The thought that keeps flitting through my head, though, is that–while this is true, and having variations available is healthy (not to mention stylish)–you should still know the “correct” rules to begin with. There’s an old saying that, “You need to know the rules to break them,” which is sheer nonsense. It’s easier to break rules when you don’t know they exist, you just don’t realize you’ve broken them. Any lawyer can tell you that ignorance is no defense.
The difference, though, is that if all you want to write at the the lowest common denominator level of English, you can write the same way your five-year old does. You’ll get your point across, more or less, without any fancy bells and whistles like complex sentences or parallel construction in a bullet list. But just like clothing, you get noticed for the way you present yourself, and if you can write in an intelligent way, you’ll make a better impression than if you don’t. Just ask Eliza Doolittle if her lessons in speech, deportment and dress didn’t make a difference when she headed back to Convent Station to visit her old cronies. First impressions are key.
If varied language use is analogous to having a well-rounded wardrobe, I submit that the more serious and formal you want to be, the more rules you need to know. You can hang out with friends in jeans, t-shirts, and your most comfortable, worn-in phrases of speech. Any schmuck can put on a sweat suit, scratch himself, and grunt for a beer, but you’re not going to be able to take him to a white-tie affair without a little sprucing up. You need to wear a suit and tie at a funeral, untorn jeans on a date, and a tuxedo, gloves and a cravat at a state dinner–and none of those come without some set of rules. How do you match a shirt with the suit? What kind of shoes do you need to wear? And how do you actually put on that stiff-fronted shirt and collar studs? And, also, while wearing it, stand up straight, brush your hair, and remember to use your napkin during dinner.
The more formal you want to be, the more rules you need to know. You can’t write an academic paper in the same informal tone that you use in a letter to a friend. You’re not going to write to that friend in the same way you wrote the life-changing job proposal you just submitted at work, and there’s apparently some kind of rule against writing an instruction manual with any clarity whatsoever.

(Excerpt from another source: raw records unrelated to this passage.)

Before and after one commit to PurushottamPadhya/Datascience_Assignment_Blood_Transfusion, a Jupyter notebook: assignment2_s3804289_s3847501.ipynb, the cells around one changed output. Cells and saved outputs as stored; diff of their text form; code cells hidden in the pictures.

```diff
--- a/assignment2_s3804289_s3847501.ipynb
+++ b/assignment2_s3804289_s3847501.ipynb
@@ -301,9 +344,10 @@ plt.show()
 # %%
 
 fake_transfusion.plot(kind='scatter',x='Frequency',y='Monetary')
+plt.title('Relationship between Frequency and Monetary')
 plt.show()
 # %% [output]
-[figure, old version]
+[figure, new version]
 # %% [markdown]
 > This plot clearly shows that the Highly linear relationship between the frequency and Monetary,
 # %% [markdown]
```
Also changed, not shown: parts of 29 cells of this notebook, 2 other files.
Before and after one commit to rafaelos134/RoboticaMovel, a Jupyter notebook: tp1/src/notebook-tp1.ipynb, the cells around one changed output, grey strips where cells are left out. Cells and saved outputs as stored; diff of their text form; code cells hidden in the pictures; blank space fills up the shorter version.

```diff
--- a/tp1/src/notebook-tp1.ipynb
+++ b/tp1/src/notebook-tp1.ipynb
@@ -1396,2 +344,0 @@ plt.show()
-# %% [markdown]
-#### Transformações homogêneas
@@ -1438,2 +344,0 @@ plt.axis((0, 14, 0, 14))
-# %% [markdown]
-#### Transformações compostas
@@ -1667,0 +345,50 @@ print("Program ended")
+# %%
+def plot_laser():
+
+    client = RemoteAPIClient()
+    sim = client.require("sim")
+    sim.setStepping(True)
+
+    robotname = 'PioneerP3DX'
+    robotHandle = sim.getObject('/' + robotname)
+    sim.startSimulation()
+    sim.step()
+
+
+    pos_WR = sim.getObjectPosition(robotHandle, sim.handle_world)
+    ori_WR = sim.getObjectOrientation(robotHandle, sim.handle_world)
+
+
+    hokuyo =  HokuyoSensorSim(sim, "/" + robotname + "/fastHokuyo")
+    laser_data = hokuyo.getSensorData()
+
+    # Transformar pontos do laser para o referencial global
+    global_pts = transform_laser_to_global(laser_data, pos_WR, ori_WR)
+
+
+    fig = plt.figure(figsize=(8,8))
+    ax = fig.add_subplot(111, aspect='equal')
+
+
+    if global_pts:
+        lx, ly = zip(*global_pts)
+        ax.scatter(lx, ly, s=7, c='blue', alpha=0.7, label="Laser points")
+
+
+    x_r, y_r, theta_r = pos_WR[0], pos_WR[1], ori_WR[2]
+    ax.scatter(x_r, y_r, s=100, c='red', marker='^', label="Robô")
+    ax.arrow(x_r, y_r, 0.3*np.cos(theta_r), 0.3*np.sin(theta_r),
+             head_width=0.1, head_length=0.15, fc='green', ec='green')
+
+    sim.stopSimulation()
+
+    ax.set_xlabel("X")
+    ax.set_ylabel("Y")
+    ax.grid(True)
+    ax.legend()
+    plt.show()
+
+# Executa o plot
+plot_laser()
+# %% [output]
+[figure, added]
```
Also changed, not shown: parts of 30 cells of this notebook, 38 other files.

If you can’t construct the sentences with correct grammar and vocabulary, you’re going to look just as out-of-place as that beer-drinking schmuck being introduced to President Bush. You’ll be able to communicate beautifully with your buddies, but you’re less likely to be invited to speak about serious matters of state over in the West Wing–no matter how intelligent you are.
Is this the point that Mr. Crystal is going to make in upcoming chapters? I have no idea, but I loved his wardrobe analogy.
Now, I just need to go change my clothes….